Tuesday evening, growers learned that the government is reducing their crop by 18 percent.
The quota tells tobacco farmers how much they can sell next year which translates into how much they can make next year.
The quota for 1999 is 666.2 million pounds, down from 807.6 million pounds this past year.
Last year was not a good year for tobacco, and everyone expected the quota to drop this year.
Because last year's crop did not sell out, most expected a cut this year. During the wait, a small group of farmers went to Edgecombe County to hear from the man who helped negotiate the most recent tobacco settlement.
Attorney General Mike Easleysays he wants to use some of that money to help communities rooted in tobacco. "Part of my job in the negotiations was to try and make certain that other states understood who the tobacco farmer was," Easley says.
"The tobacco farmer is somebody who has been playing by the rules. They haven't done anything wrong. They wouldn't do anything to hurt a child; they don't want kids to smoke. And tobacco's very important to our economy, and it is a legal product.

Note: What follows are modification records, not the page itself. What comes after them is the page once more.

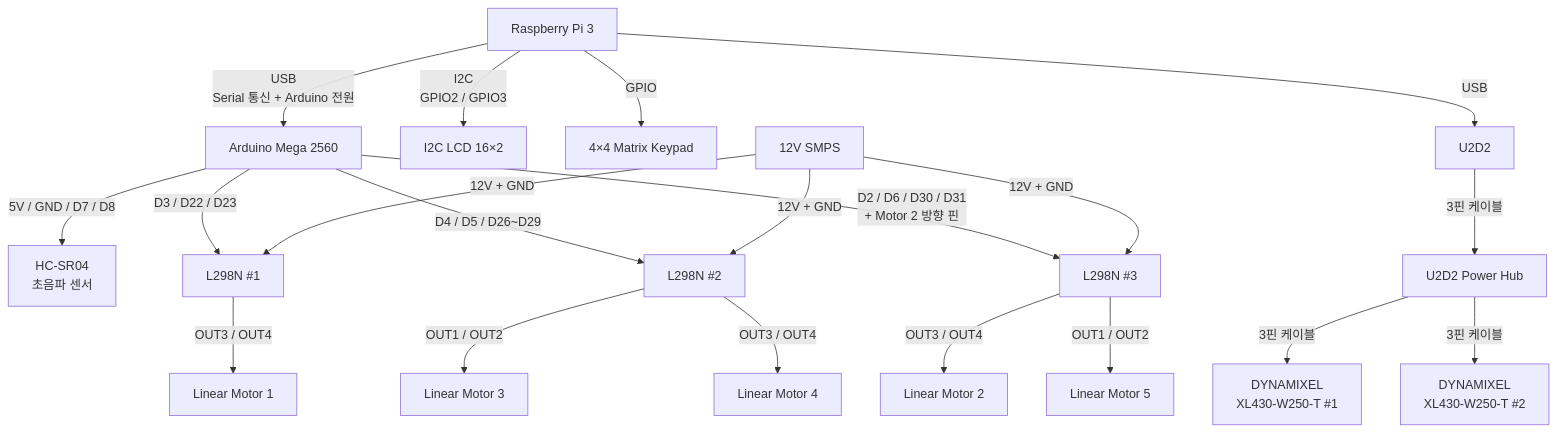
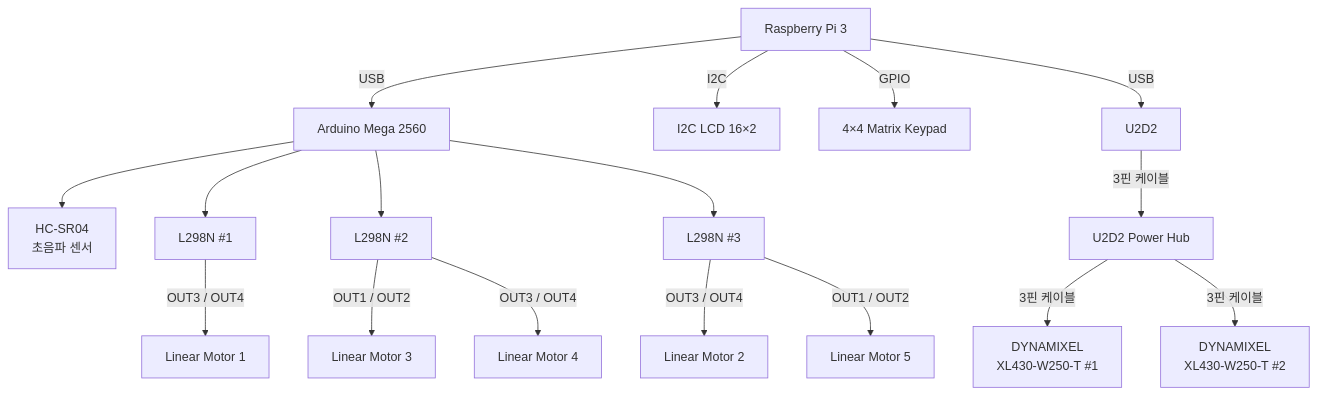
Before and after one commit to biini29/2026ESWContest_free_CARmelleon: the diagram in docs/02_Design/electrical/02_Power_Distribution_SMPS.md, drawn with Mermaid. The commit also changed other lines of this file, not shown here.

First line of the commit message:
Revise wiring documentation for Raspberry Pi and Arduino

````diff
--- a/docs/02_Design/electrical/02_Power_Distribution_SMPS.md
+++ b/docs/02_Design/electrical/02_Power_Distribution_SMPS.md
@@ -5,62 +5,57 @@
 ```mermaid
 flowchart TB
 
     PI["Raspberry Pi 3"]
     ARD["Arduino Mega 2560"]
 
     LCD["I2C LCD 16×2"]
     KEY["4×4 Matrix Keypad"]
     US["HC-SR04<br/>초음파 센서"]
 
     L1["L298N #1"]
     L2["L298N #2"]
     L3["L298N #3"]
 
     M1["Linear Motor 1"]
     M2["Linear Motor 2"]
     M3["Linear Motor 3"]
     M4["Linear Motor 4"]
     M5["Linear Motor 5"]
 
-    SMPS["12V SMPS"]
-
     U2["U2D2"]
     HUB["U2D2 Power Hub"]
+
     DX1["DYNAMIXEL<br/>XL430-W250-T #1"]
     DX2["DYNAMIXEL<br/>XL430-W250-T #2"]
 
     %% Raspberry Pi 주변 장치
-    PI -->|"I2C<br/>GPIO2 / GPIO3"| LCD
+    PI -->|"I2C"| LCD
     PI -->|"GPIO"| KEY
 
     %% Raspberry Pi - Arduino
-    PI -->|"USB<br/>Serial 통신 + Arduino 전원"| ARD
+    PI -->|"USB"| ARD
 
-    %% 초음파 센서
-    ARD -->|"5V / GND / D7 / D8"| US
+    %% Arduino 주변 장치
+    ARD --> US
 
-    %% Arduino - L298N
-    ARD -->|"D3 / D22 / D23"| L1
-    ARD -->|"D4 / D5 / D26~D29"| L2
-    ARD -->|"D2 / D6 / D30 / D31<br/>+ Motor 2 방향 핀"| L3
+    %% Arduino - Motor Driver
+    ARD --> L1
+    ARD --> L2
+    ARD --> L3
 
-    %% L298N - Linear Motor
+    %% Motor Driver - Linear Motor
     L1 -->|"OUT3 / OUT4"| M1
 
     L2 -->|"OUT1 / OUT2"| M3
     L2 -->|"OUT3 / OUT4"| M4
 
     L3 -->|"OUT3 / OUT4"| M2
     L3 -->|"OUT1 / OUT2"| M5
 
-    %% SMPS
-    SMPS -->|"12V + GND"| L1
-    SMPS -->|"12V + GND"| L2
-    SMPS -->|"12V + GND"| L3
-
-    %% DYNAMIXEL
+    %% DYNAMIXEL 계통
     PI -->|"USB"| U2
     U2 -->|"3핀 케이블"| HUB
+
     HUB -->|"3핀 케이블"| DX1
     HUB -->|"3핀 케이블"| DX2
 ```
````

I think I made the point with them," Easley says, "and I think it's going to bring some stability through the settlement and that the future will be little more certain, a little more predictable for all of us."
Easley's office says representatives from 12 states will meet in Raleigh Friday to talk about the settlement and the future of the industry.
From Staff and Wire Reports